Wednesday, March 30, 2022

Shelter: Shelter

The Dexateens: Shelter

I seem to be writing about my song selection process a lot lately, which may mean that I’m trying to fill space because I’m running out of songs that have particular meaning for me. I hope not, because that would be bad for a blogger who mostly responds to theme prompts, but we’ll see—and maybe I need to take another short sabbatical to recharge. I’m spending a good deal of time these days working on projects directly or indirectly related to my 40th college reunion in May, which I’m sure I’ll figure out a way to write about down the road, and that also explains why I’ve been writing once per theme more often than twice these days. Also, there’s work and family. And good TV. 

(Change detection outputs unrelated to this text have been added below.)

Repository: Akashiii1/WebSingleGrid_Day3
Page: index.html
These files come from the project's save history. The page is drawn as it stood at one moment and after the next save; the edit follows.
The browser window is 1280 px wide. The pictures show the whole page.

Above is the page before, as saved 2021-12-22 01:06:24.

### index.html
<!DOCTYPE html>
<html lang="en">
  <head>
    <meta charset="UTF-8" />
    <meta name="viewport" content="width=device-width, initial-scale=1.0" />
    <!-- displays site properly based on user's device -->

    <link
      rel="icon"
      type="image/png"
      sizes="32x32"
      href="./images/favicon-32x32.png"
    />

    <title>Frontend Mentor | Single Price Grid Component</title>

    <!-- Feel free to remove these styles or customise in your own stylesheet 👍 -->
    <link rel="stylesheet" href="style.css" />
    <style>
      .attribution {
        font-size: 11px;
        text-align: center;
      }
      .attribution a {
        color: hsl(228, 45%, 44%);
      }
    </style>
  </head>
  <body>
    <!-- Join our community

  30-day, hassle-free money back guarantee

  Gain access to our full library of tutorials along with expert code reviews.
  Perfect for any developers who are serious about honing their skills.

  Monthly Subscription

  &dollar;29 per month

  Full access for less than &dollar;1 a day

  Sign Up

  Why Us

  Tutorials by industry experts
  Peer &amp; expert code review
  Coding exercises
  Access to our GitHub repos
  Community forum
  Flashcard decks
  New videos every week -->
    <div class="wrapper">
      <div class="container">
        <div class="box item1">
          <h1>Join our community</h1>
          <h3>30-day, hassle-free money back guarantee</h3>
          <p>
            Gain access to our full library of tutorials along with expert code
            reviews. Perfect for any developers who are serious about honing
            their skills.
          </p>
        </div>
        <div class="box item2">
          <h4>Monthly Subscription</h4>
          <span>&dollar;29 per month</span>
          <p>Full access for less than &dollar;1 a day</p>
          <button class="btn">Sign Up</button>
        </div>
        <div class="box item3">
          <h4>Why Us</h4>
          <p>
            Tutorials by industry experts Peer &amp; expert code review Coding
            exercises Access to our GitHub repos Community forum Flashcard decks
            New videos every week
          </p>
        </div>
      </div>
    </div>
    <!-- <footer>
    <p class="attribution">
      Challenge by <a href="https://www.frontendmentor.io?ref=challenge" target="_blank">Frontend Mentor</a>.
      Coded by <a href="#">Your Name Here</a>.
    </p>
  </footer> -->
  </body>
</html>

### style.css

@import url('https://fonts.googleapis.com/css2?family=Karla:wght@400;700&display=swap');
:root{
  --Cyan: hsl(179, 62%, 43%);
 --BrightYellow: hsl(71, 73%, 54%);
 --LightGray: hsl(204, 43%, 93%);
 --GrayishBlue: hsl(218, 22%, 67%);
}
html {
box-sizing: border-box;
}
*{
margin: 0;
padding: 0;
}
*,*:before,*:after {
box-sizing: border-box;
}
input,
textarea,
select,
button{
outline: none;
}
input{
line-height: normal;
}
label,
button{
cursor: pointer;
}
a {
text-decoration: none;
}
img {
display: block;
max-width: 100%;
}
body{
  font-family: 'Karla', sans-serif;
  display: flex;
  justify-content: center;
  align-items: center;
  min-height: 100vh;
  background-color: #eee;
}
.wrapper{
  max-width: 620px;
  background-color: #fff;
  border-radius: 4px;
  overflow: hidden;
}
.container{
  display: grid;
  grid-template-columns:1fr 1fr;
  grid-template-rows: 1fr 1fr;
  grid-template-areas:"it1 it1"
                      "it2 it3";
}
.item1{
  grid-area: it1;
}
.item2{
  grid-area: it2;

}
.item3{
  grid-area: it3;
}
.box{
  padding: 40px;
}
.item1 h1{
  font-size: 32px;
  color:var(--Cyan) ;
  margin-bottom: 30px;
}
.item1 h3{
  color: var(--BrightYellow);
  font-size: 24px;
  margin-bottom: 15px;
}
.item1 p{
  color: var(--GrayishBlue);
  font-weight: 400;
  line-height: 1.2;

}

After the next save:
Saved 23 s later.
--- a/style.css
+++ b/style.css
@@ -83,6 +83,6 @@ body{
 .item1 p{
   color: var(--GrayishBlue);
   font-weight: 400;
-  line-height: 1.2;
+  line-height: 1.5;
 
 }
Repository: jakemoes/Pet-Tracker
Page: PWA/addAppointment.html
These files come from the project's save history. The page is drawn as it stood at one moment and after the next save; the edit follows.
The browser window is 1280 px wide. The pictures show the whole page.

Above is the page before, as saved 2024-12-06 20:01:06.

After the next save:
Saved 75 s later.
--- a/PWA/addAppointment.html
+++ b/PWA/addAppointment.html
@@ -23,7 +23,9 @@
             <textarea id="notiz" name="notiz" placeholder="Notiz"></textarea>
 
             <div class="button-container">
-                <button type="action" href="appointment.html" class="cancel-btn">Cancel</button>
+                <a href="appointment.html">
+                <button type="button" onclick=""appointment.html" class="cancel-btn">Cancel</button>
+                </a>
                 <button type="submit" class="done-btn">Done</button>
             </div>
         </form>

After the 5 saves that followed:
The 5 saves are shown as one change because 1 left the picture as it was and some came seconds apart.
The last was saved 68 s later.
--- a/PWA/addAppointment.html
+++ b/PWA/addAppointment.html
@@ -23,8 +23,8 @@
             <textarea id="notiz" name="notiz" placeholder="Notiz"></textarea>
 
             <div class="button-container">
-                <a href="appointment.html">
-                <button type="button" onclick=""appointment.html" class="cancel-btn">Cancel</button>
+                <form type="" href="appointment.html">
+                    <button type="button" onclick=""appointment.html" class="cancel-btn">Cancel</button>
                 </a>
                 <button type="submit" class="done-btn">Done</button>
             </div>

So, when I heard the theme, my first thought was a King Crimson song, but seriously, who really wants me to write about another King Crimson song, and an instrumental, at that? (The volume of my Crimson-related posts surprises even me, considering that they are not my favorite band. What is my favorite band? I really don’t know.) My second thought was to pick the obvious Rolling Stones song, but I’ve written about that before. There’s also a Dylan classic, but writing about Dylan can be heavy lifting, and I don’t have the patience for that right now. 

Which inevitably led me to an iTunes library search, where I landed upon today’s feature song, “Shelter,” by The Dexateens. Is it a great song? No. Is it a good song by an underappreciated band in the vaguely Americana genre? Yes. Which means that it’s a good one for me to write about. (Although having finished this post, I realize that I mentioned the band a few years ago).

The Dexateens were formed in the late 1990s in Tuscaloosa, Alabama, featuring singer-songwriters and guitarists Elliott McPherson and John Smith, with drummer Craig "Sweet Dog" Pickering and bassist Matt Patton. If that last name seems familiar, we’ll get there. Their name came not from the same source as Dexys Midnight Runners, but instead from a guitar pick that Smith’s brother had gotten signed by Dex Romweber, a musician that you might have heard of. Or not. Although he’s pretty good and it is a memorable name. Mixing punk with southern rock, The Dexateens’ self-titled debut album from 2004 is excellent—raw and rocking, and “Shelter” is a Stonesy-stomp. 

I’m not sure when I first heard about The Dexateens, but it wouldn’t surprise me if it was in 2007, when their fine album Hardwire Healing was released, and it was co-produced by Patterson Hood of the Drive-By Truckers and David Barbe, who has worked with the Truckers (as well as playing bass in Sugar). I suspect that this was the hook that got me to check out the band, which has de-emphasized punk over the years. After some personnel changes, the band broke up in 2010. Patton joined the Truckers on bass (and as the occasional Ramones cover singer), and also plays with The Dexateens, which re-formed in 2013. And, he co-owns a recording studio in Mississippi (where part of the Ramones cover video in the link was shot). Busy man. 

 So, check out The Dexateens if you aren’t familiar with them.